All push notifications look the same in every browser, right? Nope. It is true that the major browsers have enabled push notifications and allow push notifications across all platforms, from the smartphone in your pocket to the desktop in your office. How they handle those notifications varies, and you will need to consider that.
A Tale Of Two Browsers
Compare, for example, Google Chrome and Microsoft Edge. Chrome is one of the most popular browsers in the world, and you have likely seen at least one notification from it, even if it is just a request to enable push notifications. It has some useful features, like rich notifications. It is also one of the more popular mobile browsers, which is your first clue you have to be careful.

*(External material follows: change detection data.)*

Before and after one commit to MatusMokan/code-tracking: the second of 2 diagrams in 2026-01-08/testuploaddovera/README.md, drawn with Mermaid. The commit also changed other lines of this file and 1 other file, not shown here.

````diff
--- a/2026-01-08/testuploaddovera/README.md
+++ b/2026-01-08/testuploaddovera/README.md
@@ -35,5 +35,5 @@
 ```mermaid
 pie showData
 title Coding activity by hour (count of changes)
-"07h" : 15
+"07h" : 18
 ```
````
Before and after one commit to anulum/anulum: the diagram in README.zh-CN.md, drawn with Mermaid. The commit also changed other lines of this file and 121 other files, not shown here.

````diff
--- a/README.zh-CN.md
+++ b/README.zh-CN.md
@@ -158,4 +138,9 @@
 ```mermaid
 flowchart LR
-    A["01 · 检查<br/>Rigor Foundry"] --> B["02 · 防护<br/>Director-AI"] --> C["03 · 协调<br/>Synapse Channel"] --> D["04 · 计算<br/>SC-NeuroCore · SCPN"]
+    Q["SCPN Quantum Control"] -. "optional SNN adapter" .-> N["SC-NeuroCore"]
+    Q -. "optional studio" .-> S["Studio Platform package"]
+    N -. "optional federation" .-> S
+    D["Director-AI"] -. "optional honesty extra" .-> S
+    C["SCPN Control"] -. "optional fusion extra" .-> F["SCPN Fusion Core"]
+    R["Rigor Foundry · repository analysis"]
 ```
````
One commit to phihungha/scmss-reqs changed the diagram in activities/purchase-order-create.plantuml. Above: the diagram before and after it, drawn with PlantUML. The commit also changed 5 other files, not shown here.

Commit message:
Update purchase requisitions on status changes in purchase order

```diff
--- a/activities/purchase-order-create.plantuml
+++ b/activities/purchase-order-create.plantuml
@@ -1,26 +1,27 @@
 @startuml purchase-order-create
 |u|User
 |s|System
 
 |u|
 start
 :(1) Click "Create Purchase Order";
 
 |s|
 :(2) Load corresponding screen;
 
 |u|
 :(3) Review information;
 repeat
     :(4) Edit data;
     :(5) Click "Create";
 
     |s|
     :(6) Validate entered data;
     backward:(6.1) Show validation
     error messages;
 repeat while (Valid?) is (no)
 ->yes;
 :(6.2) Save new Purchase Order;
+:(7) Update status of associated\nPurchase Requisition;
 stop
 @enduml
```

A great notification for a desktop browser might not work, or get drowned out, on a mobile system.
Then there is Microsoft Edge. Edge, at least at first, would seem to handle notifications the same way. However, if you look closely, you will notice Edge’s notifications are incorporated into Windows 10’s notification center. This means that not only do they appear in the corner, but they can sit in a notification tray for hours, days, or even months depending on how often your users check that tray. That can be a blessing; after all, when users go to open the tray, it means you get a second chance. It can also be a curse since a one-day-only sale does not wait for users to finally get around to checking their notifications.
In other words, depending on platform and browser, two similar users could have incredibly different experiences. What is the solution?
Test, Test, Test
You test, of course! Before launching any campaign, you should spend at least a little time pushing test notifications to various types of browsers and platforms and see how they look. Ideally, you will get a sense of it on a desktop, on mobile, and on a tablet, and on as many platforms as possible. Remember, the idea of push notifications is to be inclusive, so do not hesitate to try out more exotic systems and browsers.
When testing, look at the message from all angles. How does the copy look in the preferred font? How does the message break across lines? How does it come in on each platform? If you use emoji, do they translate to each platform, or perhaps disappear altogether? Looking at it from an angle of catching the eye can often open up new ideas and approaches.
What will come out of Microsoft next?
Of course, there is no point in getting too lost in the weeds. There are some things you just will not be able to change, from the font your message is in to how the emoji look, and you may have to make some choices. Often this means prioritizing clean, clear copy over flashier ideas like images or emoji, but do not let a lack of features on one platform limit your creativity. Just do not lean on a feature that only works on one browser.
Keep in mind, the technology changes from month to month, so gaps now will not always be there tomorrow. Want to get a sense of how your campaign will unfold across different browsers? Get a free trial of Pushnami today!